Kenya: Farmers Benefit From Insured Loans

Kenyan farmers hope to benefit from insured loans that will help them purchase farm inputs and seeds. Unlike other commercial bank loans, the Risk Contingent Credit Scheme, which is a brainchild of Washington-based IFPRI, aims to cushion farmers from huge losses accrued from crop failures due to climate change.

For the past four seasons, there has been little rain in Machakos county, and farmers have watched in despair as crops withered away. Climate change has pushed them closer to poverty as they stream to markets to buy food instead of living off their own harvests. Beatrice Ndavi is one of those farmers.

“The farmers of Machakos county have a challenge of drought because when there is a drought, we don’t get enough food for our families,” Ndavi said.

Help came in 2017, just before another drought, in the form of a loan facility dubbed the Risk Contingent scheme. It is the brainchild of the International Food Policy and Research Institute (IFPRI). Senior scientist Linzhou You is leading the project.

“When the rains doesn’t come, there is no harvest, the farmers don’t need to pay back the loans. Of course, if the rains come you have a good harvest you have to pay back the loans, plus insurance premium,” Lingzhou said.

This is a departure from the traditional practice where commercial banks avoid lending to smallholder farmers, according to Esther Muiruri, a director at Kenya’s Equity Bank.

"So, for one acre we process for them about 10,000 Kenyan shillings [$97] so that they are able to buy fertilizer, certify seeds and other chemicals that they need for their crops to grow,” Muiruri said.
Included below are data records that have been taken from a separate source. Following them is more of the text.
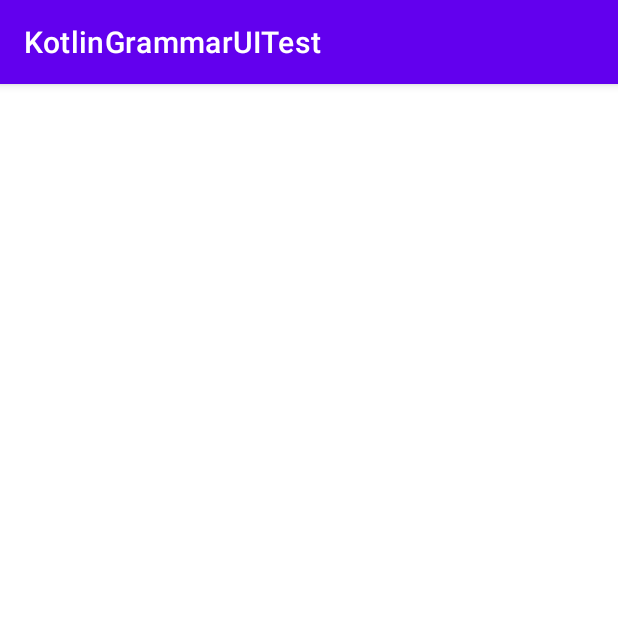
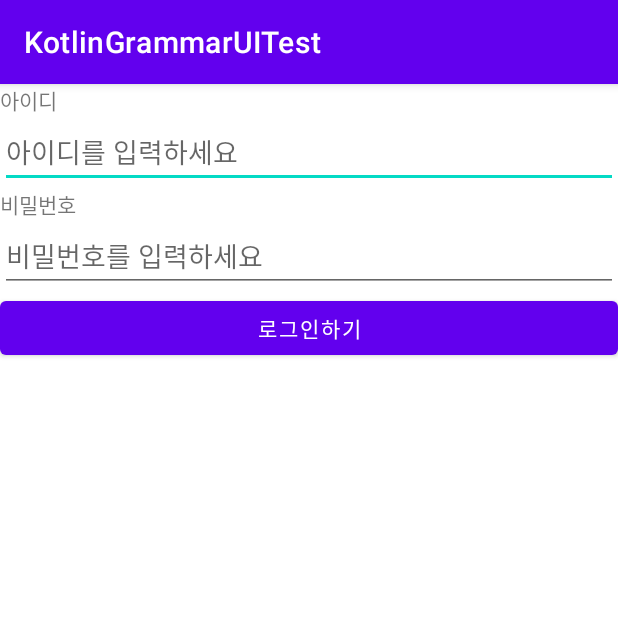
Before and after one commit to smin9408/KotlinGrammarUITest, an Android app: the screen it shows after launch (MainActivity), on a phone screen of 412 x 824 dp, the top half of it. Run offline under Robolectric (Android 15) with nearby library versions, the phone set to English and light mode, and no system bars.

Commit message:
로그인 UI

```diff
--- a/app/src/main/res/layout/activity_main.xml
+++ b/app/src/main/res/layout/activity_main.xml
@@ -7,6 +7,32 @@
     android:orientation="vertical"
     tools:context=".MainActivity">
 
+    <TextView
+        android:layout_width="match_parent"
+        android:layout_height="wrap_content"
+        android:text="아이디" />
+
+    <EditText
+        android:id="@+id/loginID"
+        android:layout_width="match_parent"
+        android:layout_height="wrap_content"
+        android:hint="아이디를 입력하세요" />
+
+    <TextView
+        android:layout_width="match_parent"
+        android:layout_height="wrap_content"
+        android:text="비밀번호" />
+
+    <EditText
+        android:id="@+id/loginPS"
+        android:layout_width="match_parent"
+        android:layout_height="wrap_content"
+        android:hint="비밀번호를 입력하세요" />
+
+    <Button
+        android:layout_width="match_parent"
+        android:layout_height="wrap_content"
+        android:text="로그인하기" />
 
 
 </LinearLayout>
```
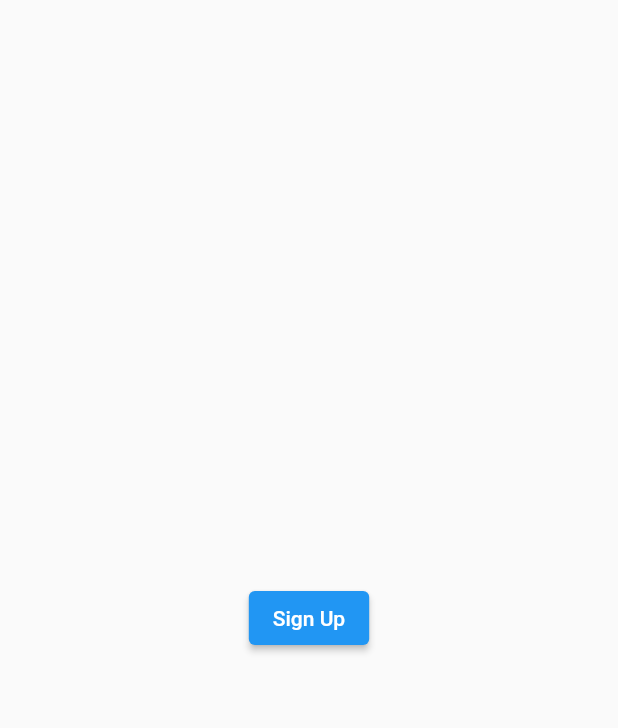
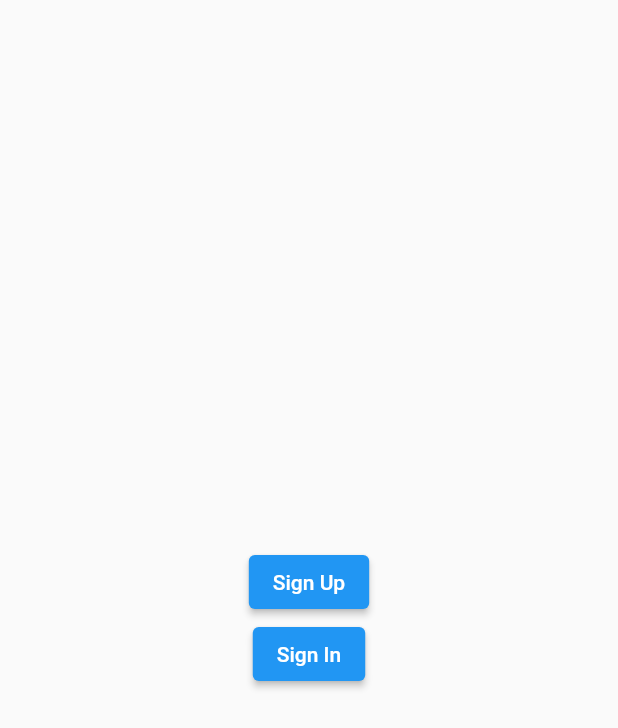
Before and after one commit to sahibul-nf/flutix, a Flutter app: the screen it shows after launch, after a tap on "Sign Up", on a phone screen of 412 x 824 dp. Shown: the top 728 px of the screen. Run offline on Flutter 3.47's test engine with Material 2 defaults, Android fonts, the phone set to English and light mode, and no system bars; our stand-ins replace cloud_firestore, equatable, firebase_auth, firebase_core; accounts and stored records are empty; network calls fail.

Commit message:
feat ✨: signIn user

```diff
--- a/lib/services/services.dart
+++ b/lib/services/services.dart
@@ -1,3 +1,5 @@
+import 'dart:convert';
+
 import 'package:cloud_firestore/cloud_firestore.dart';
 import 'package:firebase_auth/firebase_auth.dart' as auth;
 import 'package:flutix/models/models.dart';
--- a/lib/views/pages/signup_page.dart
+++ b/lib/views/pages/signup_page.dart
@@ -8,10 +8,13 @@ class SignUpPage extends StatelessWidget {
   Widget build(BuildContext context) {
     return Scaffold(
       body: Center(
-        child: ElevatedButton(
+        child: Column(
+          mainAxisAlignment: MainAxisAlignment.center,
+          children: [
+            ElevatedButton(
               onPressed: () {
                 AuthServices.signUp(
-                    "Sahibul", "snf12@gmail.com", "123456", ["romance"], "")
+                        "Sahibul", "snf@gmail.com", "131211", ["romance"], "")
                     .then((value) {
                   print(value.user);
                   print(value.errorMessage);
@@ -19,6 +22,17 @@ class SignUpPage extends StatelessWidget {
               },
               child: const Text("Sign Up"),
             ),
+            ElevatedButton(
+              onPressed: () {
+                AuthServices.signIn("snf@gmail.com", "131211").then((value) {
+                  print(value.user);
+                  print(value.errorMessage);
+                });
+              },
+              child: const Text("Sign In"),
+            ),
+          ],
+        ),
       ),
     );
   }
```
Also changed, not shown: lib/models/user.dart (+12 -0 lines), lib/services/auth_services.dart (+14 -0 lines), lib/services/user_services.dart (+26 -1 lines). Lines whose indentation alone changed are shown as unchanged.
The farmers receive the loans after undergoing agronomy training, as well as financial literacy classes. Ndavi took the first loan and was among 265 farmers who took a second loan this week.

"Before the banks started giving us loans, the production was very low because we were just using the manure alone. But when we started applying these artificial fertilizers there has been improvement in production,” Ndavi said.

The plan is still in its pilot stage, but there are plans to replicate it for other arid areas in African countries.

See What Everyone is Watching

More From: VOA

Don't Miss

AllAfrica publishes around 700 reports a day from more than 140 news organizations and over 500 other institutions and individuals, representing a diversity of positions on every topic. We publish news and views ranging from vigorous opponents of governments to government publications and spokespersons. Publishers named above each report are responsible for their own content, which AllAfrica does not have the legal right to edit or correct.

Articles and commentaries that identify allAfrica.com as the publisher are produced or commissioned by AllAfrica. To address comments or complaints, please Contact us.